Photo of Eleanor Laing Eleanor Laing Shadow Minister (Justice)

I beg to move amendment No. 16, in clause 4, page 3, line 24, at end insert

‘in accordance with Commissioner for Public Appointments’ Code of Practice.’.

I welcome you to the Chair, Sir Nicholas. The Committee looks forward to the pleasure of serving under your chairmanship during what I am sure will be constructive and positive consideration of this important Bill. I wish to say at the outset that, as the clause is about the Electoral Commission, now is an appropriate moment to pay tribute to all the work that Sam Younger has done as its chairman. He is about to retire from that  post, and I am sure that, through his sterling work over the past few years, he has gained much respect for the commission.

I welcome most enthusiastically the appointment of Jenny Watson as the new chairman. I gained experience of her excellent work when she was chairman of the Equal Opportunities Commission because, at that time, I was shadow Minister for equality and worked with her. Indeed, Members on both sides of the House have worked with the Equal Opportunities Commission and enormous strides have been taken in that area of policy in recent years. I am sure that, equally, Jenny Watson will bring to the Electoral Commission enthusiasm, ability and respect for her work.

Amendment No. 16 is simple and it would merely clarify the situation. The amendment suggests an addition to clause 4. The clause says that

“each person whose appointment is proposed in the motion has been selected in accordance with a procedure put in place and overseen by the Speaker’s Committee” and we ought to add after that the words
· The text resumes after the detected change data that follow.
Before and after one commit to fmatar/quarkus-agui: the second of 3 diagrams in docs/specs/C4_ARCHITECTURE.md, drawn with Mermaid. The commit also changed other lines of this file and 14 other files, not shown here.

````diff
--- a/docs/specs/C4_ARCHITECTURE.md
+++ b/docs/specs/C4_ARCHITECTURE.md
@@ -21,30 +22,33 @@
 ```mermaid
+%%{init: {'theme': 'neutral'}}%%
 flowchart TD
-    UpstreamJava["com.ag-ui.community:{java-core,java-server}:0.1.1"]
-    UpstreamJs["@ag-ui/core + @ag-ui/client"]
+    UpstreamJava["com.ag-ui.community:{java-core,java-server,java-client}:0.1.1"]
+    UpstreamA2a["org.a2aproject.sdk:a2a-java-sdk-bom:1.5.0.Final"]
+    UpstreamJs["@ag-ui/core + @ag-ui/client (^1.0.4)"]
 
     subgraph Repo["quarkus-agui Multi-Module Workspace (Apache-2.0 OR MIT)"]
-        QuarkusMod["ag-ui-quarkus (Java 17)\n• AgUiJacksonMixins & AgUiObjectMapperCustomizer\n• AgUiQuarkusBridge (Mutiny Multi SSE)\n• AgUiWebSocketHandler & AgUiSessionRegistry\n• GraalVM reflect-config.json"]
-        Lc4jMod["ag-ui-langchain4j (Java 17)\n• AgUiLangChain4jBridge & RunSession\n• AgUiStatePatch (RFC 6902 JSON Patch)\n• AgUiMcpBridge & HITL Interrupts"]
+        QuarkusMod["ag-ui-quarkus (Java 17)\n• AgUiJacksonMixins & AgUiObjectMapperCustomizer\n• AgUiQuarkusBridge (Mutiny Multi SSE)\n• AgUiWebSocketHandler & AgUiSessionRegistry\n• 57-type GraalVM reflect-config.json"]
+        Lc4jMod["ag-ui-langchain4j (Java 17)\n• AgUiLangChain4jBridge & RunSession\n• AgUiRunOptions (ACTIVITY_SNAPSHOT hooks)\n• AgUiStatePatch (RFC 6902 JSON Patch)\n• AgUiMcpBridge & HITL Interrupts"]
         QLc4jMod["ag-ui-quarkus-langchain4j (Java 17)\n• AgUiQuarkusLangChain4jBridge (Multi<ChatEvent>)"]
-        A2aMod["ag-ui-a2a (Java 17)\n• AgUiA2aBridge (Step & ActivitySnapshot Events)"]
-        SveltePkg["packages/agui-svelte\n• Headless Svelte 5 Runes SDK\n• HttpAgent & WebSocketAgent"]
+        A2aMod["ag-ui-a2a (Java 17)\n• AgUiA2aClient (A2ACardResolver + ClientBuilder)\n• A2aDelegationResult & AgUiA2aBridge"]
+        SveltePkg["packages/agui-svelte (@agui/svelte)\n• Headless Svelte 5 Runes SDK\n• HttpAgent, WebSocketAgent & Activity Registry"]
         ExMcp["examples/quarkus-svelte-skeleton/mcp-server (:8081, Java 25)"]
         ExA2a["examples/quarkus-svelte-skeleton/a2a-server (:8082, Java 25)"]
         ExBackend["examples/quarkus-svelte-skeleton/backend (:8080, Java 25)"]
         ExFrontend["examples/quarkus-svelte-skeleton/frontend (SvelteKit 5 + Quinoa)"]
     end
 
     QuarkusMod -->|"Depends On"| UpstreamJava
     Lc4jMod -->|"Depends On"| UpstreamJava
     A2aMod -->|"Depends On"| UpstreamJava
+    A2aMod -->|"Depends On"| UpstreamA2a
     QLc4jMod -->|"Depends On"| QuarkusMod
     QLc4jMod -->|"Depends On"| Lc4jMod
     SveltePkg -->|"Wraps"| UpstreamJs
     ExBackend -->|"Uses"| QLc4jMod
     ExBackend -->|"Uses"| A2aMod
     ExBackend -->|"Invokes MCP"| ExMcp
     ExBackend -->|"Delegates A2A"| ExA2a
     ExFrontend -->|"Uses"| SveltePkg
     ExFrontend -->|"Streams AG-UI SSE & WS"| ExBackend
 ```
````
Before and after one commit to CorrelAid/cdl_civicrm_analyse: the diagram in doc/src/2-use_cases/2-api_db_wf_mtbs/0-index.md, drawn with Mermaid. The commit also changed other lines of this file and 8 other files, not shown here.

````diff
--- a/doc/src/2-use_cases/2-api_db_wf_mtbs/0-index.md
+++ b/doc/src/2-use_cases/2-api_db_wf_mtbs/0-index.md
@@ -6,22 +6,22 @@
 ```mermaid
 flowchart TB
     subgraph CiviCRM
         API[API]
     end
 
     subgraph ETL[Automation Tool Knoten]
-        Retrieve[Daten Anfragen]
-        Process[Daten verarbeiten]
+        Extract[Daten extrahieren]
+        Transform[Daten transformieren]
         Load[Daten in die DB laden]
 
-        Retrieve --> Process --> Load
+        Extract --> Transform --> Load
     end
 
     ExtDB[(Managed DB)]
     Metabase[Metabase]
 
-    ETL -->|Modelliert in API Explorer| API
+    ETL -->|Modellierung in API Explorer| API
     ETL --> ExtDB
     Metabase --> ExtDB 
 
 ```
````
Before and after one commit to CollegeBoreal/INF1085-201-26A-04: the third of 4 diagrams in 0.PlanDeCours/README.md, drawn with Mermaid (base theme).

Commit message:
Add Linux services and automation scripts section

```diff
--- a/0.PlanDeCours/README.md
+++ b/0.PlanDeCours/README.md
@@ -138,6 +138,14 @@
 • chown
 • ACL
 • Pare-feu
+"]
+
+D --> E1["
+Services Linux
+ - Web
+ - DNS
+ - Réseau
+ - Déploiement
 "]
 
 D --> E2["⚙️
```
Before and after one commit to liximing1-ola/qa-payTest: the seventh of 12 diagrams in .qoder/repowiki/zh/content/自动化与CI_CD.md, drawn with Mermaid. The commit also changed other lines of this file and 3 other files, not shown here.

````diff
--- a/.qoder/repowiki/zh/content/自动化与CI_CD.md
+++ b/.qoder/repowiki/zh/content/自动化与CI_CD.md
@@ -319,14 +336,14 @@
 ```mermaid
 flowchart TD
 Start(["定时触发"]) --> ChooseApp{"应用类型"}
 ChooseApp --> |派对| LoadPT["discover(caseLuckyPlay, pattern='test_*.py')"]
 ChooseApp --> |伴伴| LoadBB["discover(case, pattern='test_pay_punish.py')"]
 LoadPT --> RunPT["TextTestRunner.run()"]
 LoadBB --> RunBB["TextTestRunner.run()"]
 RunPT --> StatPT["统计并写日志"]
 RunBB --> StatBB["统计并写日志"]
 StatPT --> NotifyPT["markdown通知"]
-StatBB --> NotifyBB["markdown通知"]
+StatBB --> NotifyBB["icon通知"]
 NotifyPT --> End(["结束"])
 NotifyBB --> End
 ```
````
“in accordance with Commissioner for Public Appointments’ Code of Practice.”

As well as clarifying the current situation, the amendment would entrench it in law, which would be right.

The Electoral Commission has said that it supports the principle of amendment No. 16, which would require the process of appointing all electoral commissioners to be in accordance with the public appointments code of practice. To date, the principles of the code have been observed in all appointments of electoral commissioners, but there is no requirement in law for that code of practice to be observed.

The Bill would be improved and clarified by the amendment. Over the next few weeks of consideration, we shall seek to clarify the Bill in many cases, and this is a simple one. As we discussed in the evidence sessions last week, there are many areas in which the Bill is not clear, and law that is not clear is not good law. We have here a simple example in which matters could be clarified.

Photo of Michael Wills Michael Wills Minister of State, Ministry of Justice, The Minister of State, Ministry of Justice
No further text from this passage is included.